A couple whose home was fire-bombed by thugs two years ago has been living in their €200 car for the last two months.
Former security guard Patrick Murphy is desperate to find a home for his ailing wife Pauline, who suffers from brain damage.
The 58-year-old father of three broke down in tears as he told how council red tape had stopped all attempts to find a house or flat.
“I’m at the end of my tether. I don’t know how much more of this I can take,” he cried while telling the Sunday World his story.
“All I want is to get a roof over my wife’s head so she can have a wash and get back to normal. She is incontinent now and is peeing in the car. The smell is awful, but we have nowhere else to go.”
The couple’s nightmare began two years ago when the eldest of their three sons, Patrick Jnr, “fell in with the wrong crowd” and got imprisoned for drugs, says Patrick.
After he was sent down, a gang targeted the family home in Clondalkin, Dublin, in the middle of the night.
“I was sleeping downstairs to give my wife space as she is ill and my other two boys Frankie and Alex were sleeping in bed,” says Patrick.
“They smashed a window at ten to two in the morning, pulled back the curtain and threw a petrol bomb and the house went up in flames. At one point my hair was on fire.
“The place went into darkness with the smoke and Frankie had to crawl on his hands and knees to get to his mum’s bedroom.
“He could not find her, but got her on the landing and practically had to throw her downstairs to get her out of the house. He burnt his throat saving her and was in hospital for a week. He still has nightmares.
“My wife suffered from smoke inhalation and was in hospital for two days, but me and Alex were let go the next morning.
“We lost everything in the fire and my wife still asks me where is her wedding ring and engagement ring? She can’t remember things.”
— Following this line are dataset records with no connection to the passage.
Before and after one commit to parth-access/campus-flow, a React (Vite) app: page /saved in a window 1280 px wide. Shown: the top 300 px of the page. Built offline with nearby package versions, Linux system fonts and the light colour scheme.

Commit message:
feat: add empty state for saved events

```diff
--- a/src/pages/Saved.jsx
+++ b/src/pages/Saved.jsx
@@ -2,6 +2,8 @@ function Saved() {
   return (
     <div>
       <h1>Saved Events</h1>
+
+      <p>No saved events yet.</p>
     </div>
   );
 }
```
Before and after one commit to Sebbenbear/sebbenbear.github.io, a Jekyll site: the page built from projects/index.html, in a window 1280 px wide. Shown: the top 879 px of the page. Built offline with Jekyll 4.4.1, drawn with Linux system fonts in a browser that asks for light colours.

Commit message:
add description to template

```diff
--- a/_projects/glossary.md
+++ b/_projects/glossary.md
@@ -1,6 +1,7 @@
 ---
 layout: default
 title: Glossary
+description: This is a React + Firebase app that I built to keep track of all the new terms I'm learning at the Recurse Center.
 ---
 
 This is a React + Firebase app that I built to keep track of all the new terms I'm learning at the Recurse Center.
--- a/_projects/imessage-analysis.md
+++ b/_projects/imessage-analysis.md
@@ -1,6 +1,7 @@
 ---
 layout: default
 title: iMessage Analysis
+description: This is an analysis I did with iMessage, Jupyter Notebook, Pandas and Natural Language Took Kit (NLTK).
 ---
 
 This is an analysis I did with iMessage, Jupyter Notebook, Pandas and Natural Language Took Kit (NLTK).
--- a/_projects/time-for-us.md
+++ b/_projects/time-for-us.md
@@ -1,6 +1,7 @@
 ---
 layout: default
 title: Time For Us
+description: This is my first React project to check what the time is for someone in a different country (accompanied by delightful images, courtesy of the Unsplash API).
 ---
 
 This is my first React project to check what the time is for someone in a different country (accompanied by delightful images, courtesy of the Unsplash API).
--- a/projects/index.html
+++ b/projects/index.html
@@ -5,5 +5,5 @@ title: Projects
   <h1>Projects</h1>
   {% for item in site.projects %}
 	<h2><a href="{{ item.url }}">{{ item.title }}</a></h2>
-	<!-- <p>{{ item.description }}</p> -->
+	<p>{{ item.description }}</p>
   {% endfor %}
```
The family were first put up in nearby Bewley’s Hotel, but were forced to move after death threats were received against them. They also had to move from a hotel in
Tallaght after being spotted outside.
“I was never in trouble with the police in my life and used to work 12-hour shifts until my wife got sick and I had to care for her,” says Patrick.
“We owned our own home and lived there for 28 years, but it was completely destroyed. I don’t know what the row was about between my son and this gang, but we are paying the price.”
Patrick was able to sell the shell of his house for €120,000 and says he has now used up all the cash on hotels and B&Bs over the last two years and is desperate for help.
“South Dublin County Council have asked me for bank statements, documents, letters from gardaí and I have given them everything,” he said.
“But the guards said the council would have to request the letter about the fire-bomb incident and apparently the request went to the wrong place and nothing has happened for weeks.
“Meanwhile, we have been left living in the car, getting washed in garages and using toilets wherever we can.”
The couple has been helped by Dublin charity HOPE and Inner City Helping the Homeless, who this week gave them food and fresh clothes.
HOPE’s Alison Gray said: “I have made about 20 phone calls to South Dublin County Council on their behalf and am told the official dealing with it will ring me back, but he never does.
“We are used to dealing with officials on the north side of the city and this would have been sorted by now. There seems to be no communication between them and the guards.
“The council do not seem to have taken into consideration this woman’s health problems.
“The couple have no home and no money and they are desperate for help. Why is nobody doing anything?”
Meanwhile, Patrick, who is originally from Artane in Dublin’s northside, said he would live anywhere but the south side, because of his fears over the gang.
“We know who fire-bombed our house because they were in the area earlier and attacked my son’s girlfriend’s car. They are well-known gangsters.
“But every time we are in the area someone tips them off and we have to move.”
He said his 55-year-old wife, who suffers from organic brain syndrome, gets an injection every fortnight to keep her calm.
“She is not equipped to live like this. Her mind has gone and she keeps saying she wants to go home.
“She was the best in the world until she got sick. All I want is a roof over her head.”